◆ How to complete this task
What you return must match every record word for word.

Saved data entries:
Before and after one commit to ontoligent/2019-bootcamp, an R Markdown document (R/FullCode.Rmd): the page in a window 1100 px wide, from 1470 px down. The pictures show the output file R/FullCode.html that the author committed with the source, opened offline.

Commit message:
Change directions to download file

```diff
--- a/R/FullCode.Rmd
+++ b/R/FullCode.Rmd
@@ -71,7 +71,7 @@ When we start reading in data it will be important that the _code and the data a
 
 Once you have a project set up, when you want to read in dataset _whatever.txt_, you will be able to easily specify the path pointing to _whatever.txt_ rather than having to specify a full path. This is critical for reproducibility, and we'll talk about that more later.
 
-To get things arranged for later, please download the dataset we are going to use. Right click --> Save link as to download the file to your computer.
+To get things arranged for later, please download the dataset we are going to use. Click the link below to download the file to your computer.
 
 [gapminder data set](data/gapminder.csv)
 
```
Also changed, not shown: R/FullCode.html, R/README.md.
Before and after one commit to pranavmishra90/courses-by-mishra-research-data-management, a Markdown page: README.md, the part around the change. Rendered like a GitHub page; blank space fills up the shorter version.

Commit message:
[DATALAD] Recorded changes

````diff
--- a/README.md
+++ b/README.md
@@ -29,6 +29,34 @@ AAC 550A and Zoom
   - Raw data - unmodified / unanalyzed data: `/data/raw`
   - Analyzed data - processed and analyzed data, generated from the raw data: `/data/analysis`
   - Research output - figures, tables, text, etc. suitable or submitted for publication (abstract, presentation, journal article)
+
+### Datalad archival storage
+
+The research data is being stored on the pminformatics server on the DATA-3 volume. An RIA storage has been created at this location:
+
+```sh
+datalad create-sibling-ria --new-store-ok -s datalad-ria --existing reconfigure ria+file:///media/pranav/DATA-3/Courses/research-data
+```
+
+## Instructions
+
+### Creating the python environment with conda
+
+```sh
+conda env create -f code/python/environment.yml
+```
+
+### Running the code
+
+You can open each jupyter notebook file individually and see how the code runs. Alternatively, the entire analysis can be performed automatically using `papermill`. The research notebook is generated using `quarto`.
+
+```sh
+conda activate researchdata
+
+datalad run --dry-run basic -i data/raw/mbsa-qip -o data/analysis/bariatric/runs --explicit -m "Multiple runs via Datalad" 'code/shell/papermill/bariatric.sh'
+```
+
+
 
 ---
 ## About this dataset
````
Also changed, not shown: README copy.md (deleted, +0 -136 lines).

◆ Exercise response
Before and after one commit to ontoligent/2019-bootcamp, an R Markdown document (R/FullCode.Rmd): the page in a window 1100 px wide, from 1470 px down. The pictures show the output file R/FullCode.html that the author committed with the source, opened offline.

Commit message:
Change directions to download file

```diff
--- a/R/FullCode.Rmd
+++ b/R/FullCode.Rmd
@@ -71,7 +71,7 @@ When we start reading in data it will be important that the _code and the data a
 
 Once you have a project set up, when you want to read in dataset _whatever.txt_, you will be able to easily specify the path pointing to _whatever.txt_ rather than having to specify a full path. This is critical for reproducibility, and we'll talk about that more later.
 
-To get things arranged for later, please download the dataset we are going to use. Right click --> Save link as to download the file to your computer.
+To get things arranged for later, please download the dataset we are going to use. Click the link below to download the file to your computer.
 
 [gapminder data set](data/gapminder.csv)
 
```
Also changed, not shown: R/FullCode.html, R/README.md.
Before and after one commit to pranavmishra90/courses-by-mishra-research-data-management, a Markdown page: README.md, the part around the change. Rendered like a GitHub page; blank space fills up the shorter version.

Commit message:
[DATALAD] Recorded changes

````diff
--- a/README.md
+++ b/README.md
@@ -29,6 +29,34 @@ AAC 550A and Zoom
   - Raw data - unmodified / unanalyzed data: `/data/raw`
   - Analyzed data - processed and analyzed data, generated from the raw data: `/data/analysis`
   - Research output - figures, tables, text, etc. suitable or submitted for publication (abstract, presentation, journal article)
+
+### Datalad archival storage
+
+The research data is being stored on the pminformatics server on the DATA-3 volume. An RIA storage has been created at this location:
+
+```sh
+datalad create-sibling-ria --new-store-ok -s datalad-ria --existing reconfigure ria+file:///media/pranav/DATA-3/Courses/research-data
+```
+
+## Instructions
+
+### Creating the python environment with conda
+
+```sh
+conda env create -f code/python/environment.yml
+```
+
+### Running the code
+
+You can open each jupyter notebook file individually and see how the code runs. Alternatively, the entire analysis can be performed automatically using `papermill`. The research notebook is generated using `quarto`.
+
+```sh
+conda activate researchdata
+
+datalad run --dry-run basic -i data/raw/mbsa-qip -o data/analysis/bariatric/runs --explicit -m "Multiple runs via Datalad" 'code/shell/papermill/bariatric.sh'
+```
+
+
 
 ---
 ## About this dataset
````
Also changed, not shown: README copy.md (deleted, +0 -136 lines).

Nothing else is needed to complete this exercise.